PROVIDED DATA:
***
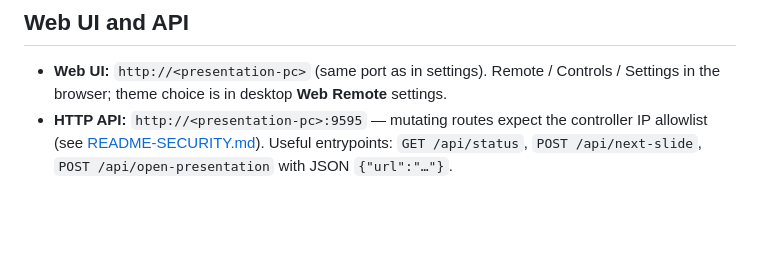
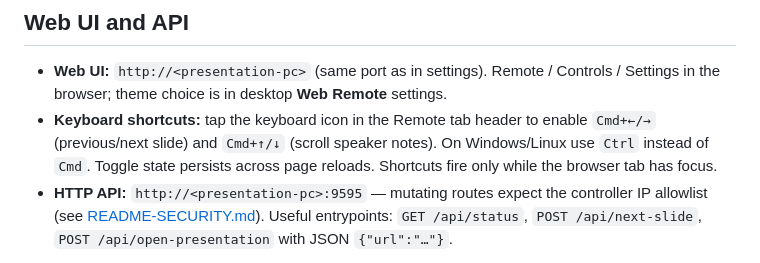
Before and after one commit to TomsFaire/Google-Slides-Controller, a Markdown page: README.md, the part around the change. Drawn GitHub-style; blank space fills up the shorter version.

Commit message:
docs: add keyboard shortcuts to README and CHANGELOG for v2.3.2

```diff
--- a/README.md
+++ b/README.md
@@ -51,6 +51,7 @@ Use your real path if the app lives elsewhere. Don’t run `xattr` over random t
 ## Web UI and API
 
 - **Web UI:** `http://<presentation-pc>` (same port as in settings). Remote / Controls / Settings in the browser; theme choice is in desktop **Web Remote** settings.
+- **Keyboard shortcuts:** tap the keyboard icon in the Remote tab header to enable `Cmd+←/→` (previous/next slide) and `Cmd+↑/↓` (scroll speaker notes). On Windows/Linux use `Ctrl` instead of `Cmd`. Toggle state persists across page reloads. Shortcuts fire only while the browser tab has focus.
 - **HTTP API:** `http://<presentation-pc>:9595` — mutating routes expect the controller IP allowlist (see [README-SECURITY.md](README-SECURITY.md)). Useful entrypoints: `GET /api/status`, `POST /api/next-slide`, `POST /api/open-presentation` with JSON `{"url":"…"}`.
 
 **WAN / tunnel / PIN:** Quick Tunnel and optional PIN live under desktop **WAN Access**. Behavior and caveats (restricted vs full UI, localhost vs LAN) are spelled out in [docs/PUBLIC-ACCESS.md](docs/PUBLIC-ACCESS.md)—read that before sharing a URL.
```
Also changed, not shown: CHANGELOG.md (+10 -0 lines).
***
PROBLEM REQUIREMENTS: Find the string "http" in the material above. Then copy each line that has it.

COMPLETED EXERCISE:
 - **Web UI:** `http://<presentation-pc>` (same port as in settings). Remote / Controls / Settings in the browser; theme choice is in desktop **Web Remote** settings.
 - **HTTP API:** `http://<presentation-pc>:9595` — mutating routes expect the controller IP allowlist (see [README-SECURITY.md](README-SECURITY.md)). Useful entrypoints: `GET /api/status`, `POST /api/next-slide`, `POST /api/open-presentation` with JSON `{"url":"…"}`.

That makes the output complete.